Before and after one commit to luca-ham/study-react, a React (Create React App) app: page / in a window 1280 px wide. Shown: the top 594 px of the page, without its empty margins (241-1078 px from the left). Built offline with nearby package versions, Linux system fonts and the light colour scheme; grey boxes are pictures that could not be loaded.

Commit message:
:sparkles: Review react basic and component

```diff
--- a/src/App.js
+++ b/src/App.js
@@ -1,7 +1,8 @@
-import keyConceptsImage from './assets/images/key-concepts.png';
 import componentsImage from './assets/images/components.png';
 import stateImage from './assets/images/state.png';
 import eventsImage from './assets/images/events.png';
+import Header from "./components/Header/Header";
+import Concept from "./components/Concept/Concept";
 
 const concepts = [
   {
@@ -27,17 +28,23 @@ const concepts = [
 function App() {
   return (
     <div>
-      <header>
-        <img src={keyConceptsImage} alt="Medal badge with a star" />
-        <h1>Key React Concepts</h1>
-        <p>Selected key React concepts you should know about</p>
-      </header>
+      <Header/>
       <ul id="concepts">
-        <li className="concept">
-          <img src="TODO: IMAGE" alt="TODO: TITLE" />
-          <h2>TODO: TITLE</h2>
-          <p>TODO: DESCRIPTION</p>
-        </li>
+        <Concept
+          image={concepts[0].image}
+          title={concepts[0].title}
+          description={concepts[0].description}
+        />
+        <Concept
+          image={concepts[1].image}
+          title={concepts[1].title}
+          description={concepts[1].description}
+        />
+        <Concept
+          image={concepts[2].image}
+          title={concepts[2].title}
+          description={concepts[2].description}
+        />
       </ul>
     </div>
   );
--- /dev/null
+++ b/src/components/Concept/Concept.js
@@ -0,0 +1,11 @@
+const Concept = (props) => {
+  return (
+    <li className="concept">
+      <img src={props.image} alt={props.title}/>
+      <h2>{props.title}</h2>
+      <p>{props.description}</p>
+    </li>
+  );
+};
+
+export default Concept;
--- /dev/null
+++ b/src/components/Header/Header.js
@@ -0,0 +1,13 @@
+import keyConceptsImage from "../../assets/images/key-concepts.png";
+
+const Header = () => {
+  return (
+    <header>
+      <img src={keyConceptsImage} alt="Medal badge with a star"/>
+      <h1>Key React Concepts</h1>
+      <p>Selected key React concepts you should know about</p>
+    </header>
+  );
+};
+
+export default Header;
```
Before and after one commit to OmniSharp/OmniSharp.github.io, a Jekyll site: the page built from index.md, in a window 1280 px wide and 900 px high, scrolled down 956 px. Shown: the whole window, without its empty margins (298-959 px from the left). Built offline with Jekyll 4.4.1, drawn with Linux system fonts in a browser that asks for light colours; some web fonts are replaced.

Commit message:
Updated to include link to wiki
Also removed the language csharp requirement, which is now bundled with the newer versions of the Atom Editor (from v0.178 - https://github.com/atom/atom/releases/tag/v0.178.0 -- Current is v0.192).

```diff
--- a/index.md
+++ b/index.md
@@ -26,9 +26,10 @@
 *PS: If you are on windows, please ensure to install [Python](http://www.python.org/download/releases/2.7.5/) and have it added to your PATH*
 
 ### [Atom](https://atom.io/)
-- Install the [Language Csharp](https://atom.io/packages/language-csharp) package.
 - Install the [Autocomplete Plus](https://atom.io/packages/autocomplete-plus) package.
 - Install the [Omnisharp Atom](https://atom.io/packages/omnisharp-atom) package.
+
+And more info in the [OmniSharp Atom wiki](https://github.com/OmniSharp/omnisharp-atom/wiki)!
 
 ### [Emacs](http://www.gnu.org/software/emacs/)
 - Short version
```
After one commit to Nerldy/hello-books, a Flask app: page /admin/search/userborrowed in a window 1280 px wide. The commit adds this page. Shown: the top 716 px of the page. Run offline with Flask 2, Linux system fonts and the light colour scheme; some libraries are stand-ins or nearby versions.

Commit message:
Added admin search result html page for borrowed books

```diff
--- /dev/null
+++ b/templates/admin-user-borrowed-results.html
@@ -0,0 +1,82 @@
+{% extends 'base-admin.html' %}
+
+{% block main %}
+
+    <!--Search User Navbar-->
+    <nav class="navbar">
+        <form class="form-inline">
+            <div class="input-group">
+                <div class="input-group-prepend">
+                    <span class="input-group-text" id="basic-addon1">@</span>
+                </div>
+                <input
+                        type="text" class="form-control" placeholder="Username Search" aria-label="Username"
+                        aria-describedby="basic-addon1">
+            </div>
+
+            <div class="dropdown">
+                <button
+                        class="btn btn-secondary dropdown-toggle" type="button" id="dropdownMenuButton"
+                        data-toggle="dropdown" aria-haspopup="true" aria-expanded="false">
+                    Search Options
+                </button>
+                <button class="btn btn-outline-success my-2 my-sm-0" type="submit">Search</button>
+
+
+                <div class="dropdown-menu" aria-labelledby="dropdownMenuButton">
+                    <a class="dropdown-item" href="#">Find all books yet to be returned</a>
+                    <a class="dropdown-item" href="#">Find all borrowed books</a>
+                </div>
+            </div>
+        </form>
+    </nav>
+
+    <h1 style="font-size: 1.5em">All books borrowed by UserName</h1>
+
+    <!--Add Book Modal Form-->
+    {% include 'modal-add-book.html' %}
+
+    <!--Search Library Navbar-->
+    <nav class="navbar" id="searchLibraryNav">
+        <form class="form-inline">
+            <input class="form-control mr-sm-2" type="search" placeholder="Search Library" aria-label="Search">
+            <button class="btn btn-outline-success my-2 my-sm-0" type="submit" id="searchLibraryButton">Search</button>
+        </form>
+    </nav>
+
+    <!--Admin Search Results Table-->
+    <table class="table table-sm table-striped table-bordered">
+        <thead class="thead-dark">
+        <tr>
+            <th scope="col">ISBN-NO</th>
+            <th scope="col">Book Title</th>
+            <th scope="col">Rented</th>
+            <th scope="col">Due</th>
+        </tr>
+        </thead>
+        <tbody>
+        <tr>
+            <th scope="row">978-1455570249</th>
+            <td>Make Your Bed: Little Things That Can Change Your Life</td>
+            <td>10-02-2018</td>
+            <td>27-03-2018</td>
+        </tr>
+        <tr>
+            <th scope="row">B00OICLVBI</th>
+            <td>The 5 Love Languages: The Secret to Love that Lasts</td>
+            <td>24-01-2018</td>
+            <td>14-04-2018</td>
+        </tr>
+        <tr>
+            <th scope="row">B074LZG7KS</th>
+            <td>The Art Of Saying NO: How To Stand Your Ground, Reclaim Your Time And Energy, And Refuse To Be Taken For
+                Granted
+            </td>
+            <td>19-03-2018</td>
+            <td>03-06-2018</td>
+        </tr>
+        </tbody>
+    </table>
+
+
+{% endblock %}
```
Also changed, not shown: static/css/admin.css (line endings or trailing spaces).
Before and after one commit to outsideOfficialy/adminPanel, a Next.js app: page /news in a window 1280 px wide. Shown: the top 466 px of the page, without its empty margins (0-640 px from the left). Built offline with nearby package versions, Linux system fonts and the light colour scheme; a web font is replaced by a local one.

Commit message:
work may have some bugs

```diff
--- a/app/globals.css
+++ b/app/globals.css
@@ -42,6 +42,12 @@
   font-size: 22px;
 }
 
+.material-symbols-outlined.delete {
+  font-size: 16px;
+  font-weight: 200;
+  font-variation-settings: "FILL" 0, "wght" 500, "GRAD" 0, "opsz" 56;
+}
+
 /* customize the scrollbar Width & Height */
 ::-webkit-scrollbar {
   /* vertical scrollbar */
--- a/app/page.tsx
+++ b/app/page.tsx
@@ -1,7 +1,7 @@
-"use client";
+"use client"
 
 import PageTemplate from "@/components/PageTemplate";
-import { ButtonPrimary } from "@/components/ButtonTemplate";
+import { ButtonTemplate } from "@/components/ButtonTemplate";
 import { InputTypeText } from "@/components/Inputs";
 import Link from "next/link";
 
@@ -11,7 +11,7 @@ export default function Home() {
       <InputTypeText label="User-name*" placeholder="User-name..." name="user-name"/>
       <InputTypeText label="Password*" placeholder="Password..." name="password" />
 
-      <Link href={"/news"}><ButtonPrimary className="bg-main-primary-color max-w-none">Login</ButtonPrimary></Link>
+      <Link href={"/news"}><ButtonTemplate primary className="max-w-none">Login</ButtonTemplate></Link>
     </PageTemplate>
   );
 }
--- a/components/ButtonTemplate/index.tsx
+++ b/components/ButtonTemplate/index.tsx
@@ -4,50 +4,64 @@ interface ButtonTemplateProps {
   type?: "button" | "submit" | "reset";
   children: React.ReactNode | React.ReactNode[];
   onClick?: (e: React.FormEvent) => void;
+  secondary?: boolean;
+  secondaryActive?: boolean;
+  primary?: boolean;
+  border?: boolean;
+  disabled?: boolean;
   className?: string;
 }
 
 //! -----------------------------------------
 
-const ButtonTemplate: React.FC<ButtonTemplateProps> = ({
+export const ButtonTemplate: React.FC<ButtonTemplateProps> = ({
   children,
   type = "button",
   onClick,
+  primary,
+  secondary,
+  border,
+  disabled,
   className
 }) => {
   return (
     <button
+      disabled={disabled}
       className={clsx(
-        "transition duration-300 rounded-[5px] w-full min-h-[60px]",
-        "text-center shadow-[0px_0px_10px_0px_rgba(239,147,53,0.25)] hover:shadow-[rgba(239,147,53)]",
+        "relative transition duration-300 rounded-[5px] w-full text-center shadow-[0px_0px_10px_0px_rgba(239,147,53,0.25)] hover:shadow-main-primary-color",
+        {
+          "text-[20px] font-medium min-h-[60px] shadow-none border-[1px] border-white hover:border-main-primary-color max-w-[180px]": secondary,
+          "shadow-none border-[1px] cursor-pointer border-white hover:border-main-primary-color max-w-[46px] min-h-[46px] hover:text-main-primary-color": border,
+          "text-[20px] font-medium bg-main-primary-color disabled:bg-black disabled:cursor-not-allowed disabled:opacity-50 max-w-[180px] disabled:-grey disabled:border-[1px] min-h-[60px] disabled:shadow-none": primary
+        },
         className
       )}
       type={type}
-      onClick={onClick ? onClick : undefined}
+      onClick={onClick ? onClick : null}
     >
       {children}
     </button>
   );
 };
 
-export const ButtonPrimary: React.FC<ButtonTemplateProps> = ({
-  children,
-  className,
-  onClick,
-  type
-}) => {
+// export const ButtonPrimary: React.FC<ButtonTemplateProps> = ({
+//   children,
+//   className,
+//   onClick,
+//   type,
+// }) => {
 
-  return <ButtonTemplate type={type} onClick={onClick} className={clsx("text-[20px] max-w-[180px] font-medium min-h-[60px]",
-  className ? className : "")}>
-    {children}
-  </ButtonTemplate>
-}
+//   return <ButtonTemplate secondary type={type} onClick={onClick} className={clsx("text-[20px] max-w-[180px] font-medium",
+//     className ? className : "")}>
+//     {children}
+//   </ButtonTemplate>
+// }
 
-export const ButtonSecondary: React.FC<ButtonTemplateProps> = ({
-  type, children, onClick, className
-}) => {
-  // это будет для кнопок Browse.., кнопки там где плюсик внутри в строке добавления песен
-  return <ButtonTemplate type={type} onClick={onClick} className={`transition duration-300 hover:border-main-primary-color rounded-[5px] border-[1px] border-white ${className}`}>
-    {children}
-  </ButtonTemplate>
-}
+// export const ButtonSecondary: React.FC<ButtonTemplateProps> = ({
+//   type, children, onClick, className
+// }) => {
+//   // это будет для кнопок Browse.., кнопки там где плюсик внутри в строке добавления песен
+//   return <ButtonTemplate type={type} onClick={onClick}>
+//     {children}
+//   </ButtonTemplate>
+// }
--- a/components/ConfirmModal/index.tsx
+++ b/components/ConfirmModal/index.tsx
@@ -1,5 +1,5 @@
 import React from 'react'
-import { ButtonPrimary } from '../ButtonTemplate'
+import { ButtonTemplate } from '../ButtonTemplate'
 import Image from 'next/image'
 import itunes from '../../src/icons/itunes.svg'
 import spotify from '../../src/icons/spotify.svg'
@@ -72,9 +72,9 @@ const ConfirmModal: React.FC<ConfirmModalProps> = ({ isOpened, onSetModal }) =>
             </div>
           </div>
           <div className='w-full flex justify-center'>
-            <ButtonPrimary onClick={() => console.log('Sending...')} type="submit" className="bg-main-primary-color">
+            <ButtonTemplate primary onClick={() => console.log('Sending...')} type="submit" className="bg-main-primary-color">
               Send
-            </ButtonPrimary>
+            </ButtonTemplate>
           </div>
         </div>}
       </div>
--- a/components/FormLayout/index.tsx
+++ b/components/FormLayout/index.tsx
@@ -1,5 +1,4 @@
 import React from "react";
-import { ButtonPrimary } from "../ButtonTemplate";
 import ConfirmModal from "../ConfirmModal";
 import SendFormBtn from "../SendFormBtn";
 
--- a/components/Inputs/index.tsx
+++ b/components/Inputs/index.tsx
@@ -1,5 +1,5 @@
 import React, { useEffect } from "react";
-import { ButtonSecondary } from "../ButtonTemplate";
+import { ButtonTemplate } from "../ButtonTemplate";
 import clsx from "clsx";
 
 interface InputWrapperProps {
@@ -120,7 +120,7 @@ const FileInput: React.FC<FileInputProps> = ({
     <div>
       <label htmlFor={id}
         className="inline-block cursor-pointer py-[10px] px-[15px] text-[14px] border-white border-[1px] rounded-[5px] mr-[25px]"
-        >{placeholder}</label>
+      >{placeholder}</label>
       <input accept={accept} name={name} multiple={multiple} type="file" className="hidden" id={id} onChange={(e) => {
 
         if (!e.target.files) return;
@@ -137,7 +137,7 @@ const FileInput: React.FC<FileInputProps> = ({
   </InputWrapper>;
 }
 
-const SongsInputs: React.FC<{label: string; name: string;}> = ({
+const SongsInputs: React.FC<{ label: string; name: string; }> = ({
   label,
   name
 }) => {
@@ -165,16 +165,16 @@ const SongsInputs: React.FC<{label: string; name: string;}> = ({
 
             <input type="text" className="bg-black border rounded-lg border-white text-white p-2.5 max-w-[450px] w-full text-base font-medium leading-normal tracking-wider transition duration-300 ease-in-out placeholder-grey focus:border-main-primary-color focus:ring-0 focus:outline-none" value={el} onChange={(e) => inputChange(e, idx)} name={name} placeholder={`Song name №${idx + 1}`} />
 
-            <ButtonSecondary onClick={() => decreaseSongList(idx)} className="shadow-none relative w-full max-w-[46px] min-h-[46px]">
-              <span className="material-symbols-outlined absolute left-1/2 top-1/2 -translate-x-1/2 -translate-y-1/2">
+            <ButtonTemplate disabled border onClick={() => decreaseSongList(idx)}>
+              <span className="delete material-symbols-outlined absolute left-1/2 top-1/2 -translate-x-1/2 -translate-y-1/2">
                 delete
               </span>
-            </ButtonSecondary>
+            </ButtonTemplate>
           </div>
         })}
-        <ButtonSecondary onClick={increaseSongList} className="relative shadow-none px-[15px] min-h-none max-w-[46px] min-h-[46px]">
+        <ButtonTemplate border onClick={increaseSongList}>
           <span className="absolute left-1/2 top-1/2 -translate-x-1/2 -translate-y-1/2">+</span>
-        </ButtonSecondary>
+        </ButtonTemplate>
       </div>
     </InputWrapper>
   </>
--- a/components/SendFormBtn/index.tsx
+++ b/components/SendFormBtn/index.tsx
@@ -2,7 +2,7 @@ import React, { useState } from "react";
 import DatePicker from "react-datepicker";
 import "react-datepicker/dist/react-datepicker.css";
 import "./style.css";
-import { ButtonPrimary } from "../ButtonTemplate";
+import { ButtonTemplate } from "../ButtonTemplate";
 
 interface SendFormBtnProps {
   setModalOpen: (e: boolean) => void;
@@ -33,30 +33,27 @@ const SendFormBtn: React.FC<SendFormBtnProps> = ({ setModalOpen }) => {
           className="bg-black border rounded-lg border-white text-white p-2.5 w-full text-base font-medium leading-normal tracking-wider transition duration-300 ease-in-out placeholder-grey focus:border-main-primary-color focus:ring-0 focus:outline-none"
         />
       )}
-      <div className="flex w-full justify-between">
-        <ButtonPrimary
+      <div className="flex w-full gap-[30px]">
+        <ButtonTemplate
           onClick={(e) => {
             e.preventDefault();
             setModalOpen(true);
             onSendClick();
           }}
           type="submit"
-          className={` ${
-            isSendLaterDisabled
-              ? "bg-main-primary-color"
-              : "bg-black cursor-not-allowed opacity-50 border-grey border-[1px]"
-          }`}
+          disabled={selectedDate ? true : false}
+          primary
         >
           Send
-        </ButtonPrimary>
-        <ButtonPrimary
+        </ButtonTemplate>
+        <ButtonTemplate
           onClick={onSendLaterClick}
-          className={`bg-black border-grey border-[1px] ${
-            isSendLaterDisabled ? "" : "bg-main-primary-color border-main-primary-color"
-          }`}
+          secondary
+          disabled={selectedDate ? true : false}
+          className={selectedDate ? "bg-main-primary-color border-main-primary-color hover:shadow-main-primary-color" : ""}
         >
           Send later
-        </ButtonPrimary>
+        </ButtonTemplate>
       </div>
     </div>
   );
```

--- --- ---

## Description of the task
Count the lines in the entries above that include the string "children", then give only that figure.

## Your solution
11